I want to live a life with meaning. Time slows back for no one, and I don’t want to look back on mine wondering how much was wasted. I want to focus on my life’s purpose, and that means cutting out distractions.
And that’s going to take discipline.
Success isn’t what separates us from what I want. It’s discipline. Your heart, like mine, may be telling you to be a writer, but achieving that desire is easier than we think. It’s not getting published that makes you a writer. It’s writing.
Writing every day will make you a writer. If you write about the same subject, you will eventually have enough content for a book. Consistency will give you practice and content. Both increase your chance of getting noticed, whether you’re trying to snag an agent or doing your own thing online.
Set a schedule, and regard it as sacred. Behave as though you are what you want to be. Being creative isn’t a noun, but a verb. The only way to be a writer is to write. Painters paint. Singers sing. Builders build. Whether someone is willing to pay us is secondary.
Don’t limit this mindset to careers. If you want to be a more loving person, practice love. Set aside time to call others, volunteer, donate, meditate, read relevant books, or whatever way you can think of cultivate kindness. Love isn’t an innate skill. It’s an ongoing effort.
Staying disciplined is easier when I cut out extraneous activities and commitments.
When I know what I do want to spend my time doing, I can determine what I don’t. That means letting go of activities that aren’t enriching my life.
I enjoyed playing video games when I was a kid, and they continued to help me cope with life shortly after college. But eventually they felt like a barrier between me and wife, who wanted to spend time together but wasn’t adept at most video games. Even during my alone time, I no longer felt good after spending three hours playing a game the way I did after reading or writing. So I stopped gaming.

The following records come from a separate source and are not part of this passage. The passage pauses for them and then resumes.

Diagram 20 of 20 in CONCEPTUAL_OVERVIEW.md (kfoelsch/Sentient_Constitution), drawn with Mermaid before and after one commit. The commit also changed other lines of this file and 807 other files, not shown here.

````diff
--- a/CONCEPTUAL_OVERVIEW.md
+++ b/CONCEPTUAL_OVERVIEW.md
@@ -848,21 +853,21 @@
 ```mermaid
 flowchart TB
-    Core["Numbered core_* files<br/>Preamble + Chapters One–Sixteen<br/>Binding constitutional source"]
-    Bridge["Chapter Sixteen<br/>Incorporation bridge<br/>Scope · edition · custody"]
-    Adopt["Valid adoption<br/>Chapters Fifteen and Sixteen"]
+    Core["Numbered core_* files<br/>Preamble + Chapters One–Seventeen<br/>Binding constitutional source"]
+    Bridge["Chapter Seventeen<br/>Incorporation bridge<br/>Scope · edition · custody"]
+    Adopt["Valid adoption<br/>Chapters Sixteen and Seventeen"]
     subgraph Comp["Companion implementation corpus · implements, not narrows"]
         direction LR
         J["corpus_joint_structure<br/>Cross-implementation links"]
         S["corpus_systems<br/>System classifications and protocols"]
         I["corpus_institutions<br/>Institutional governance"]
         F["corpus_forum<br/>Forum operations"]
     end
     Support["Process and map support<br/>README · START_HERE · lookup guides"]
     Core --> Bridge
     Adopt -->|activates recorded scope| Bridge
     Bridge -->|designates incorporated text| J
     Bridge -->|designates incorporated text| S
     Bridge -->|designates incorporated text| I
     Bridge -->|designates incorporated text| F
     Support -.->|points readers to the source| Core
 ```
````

That’s not to say that I no longer geek out. We have quite the board game collection. They are a form of entertainment that bring my wife and I closer together and regularly give us a reason to interact with friends. They’re more welcoming to newbies, and they encourage everyone to look each other in the eyes. They’ve created a sense of community in my life, rather than isolation.
This isn’t only a matter of hobbies. I’ve turned down income opportunities because making money writing is less important to me than writing about what I care about. Writing more copy may be practice, but it may also mean writing less fiction.
Time is limited, and every action is a trade off. If you’re promising every friend and family member that you will help them out, you won’t have time to tend to your own needs. And when you do have a few moments of leisure time, you’re more likely to binge TV or spend your time looking at social media pictures because you’re too spent to do anything else.
Removing sources of mindlessness can add hours to each day.
Do you know that feeling where you don’t recall what has happened to or around you for the past few minutes or hours? That’s mindlessness. It’s the opposite of mindfulness, which is being engaged with the sensations of the hear and now.
Watching TV or browsing social media are two of the most common forms of mindlessness. Each can make an hour go by in a matter of minutes. Either enable me to lose an entire afternoon without realizing it, and unlike reading a book, I rarely feel better off afterward.
Mindlessness can set in even when you’re trying to enrich yourself. As a political science major, I developed a dependency on following current events. I have since felt compelled to follow world events daily. Yet while staying informed sounds more noble than scanning Netflix, it’s just as easy to lose track of time. Plus digesting a never-ending stream of information and letting it stir my emotions diminishes my creativity. Only when I limit my news consumption do I enter a frame of mind where I can imagine a project and see it through.
I have to to create a space where I can focus.
Clutter stresses me out. A messy room fills me with anxiety and sets my nervous system on edge. At the same time, I don’t particularly enjoy cleaning. I know how, and I’m good at it, but I rather do something else.
The solution for me is owning less. The fewer items in my space, the fewer I have to take care of. The less often I have to wipe a surface down, stick something in the washing machine, or pick something up off the floor. The less time spent taking care of my space, the more time I can spend in my space living the life I want.
Only you know what kind of space you need. I don’t need a big house, but having an extra room does make it easier to practice martial arts and yoga. Some people work better as nomads that aren’t tethered down to any location.
What you consider freeing depends on your life experience and what you value. If your entire day is spent maintaining your over-sized home, you may benefit from having less space. If your family is tripping over one another, you might need more.
This is one commitment that’s worth whatever it takes.
Living by my terms is an ongoing commitment, because it’s far too easy to fall back into the mold of living how someone else wants me to. Buy more, make less, and consume whatever ideas someone thinks appeals to my demographic.
Many of the distractions I’ve removed from my life are easy to keep out. I feel zero desire to recreate a social media account, nor do I feel like I’m missing out. I’ve gained so much, in time and emotional health, from not comparing myself to idealized versions of other people or trying to think of how to get likes.
It takes active effort though not to begin my day by listening to the news. Yet each time I do, it takes hours to return myself to the creative and centered state of mind I was in before.
I make the effort each day, and I will continue to do so. Life is far too precious to waste. I’ve long had desires to give mine purpose and meaning. Now I have the space to do it.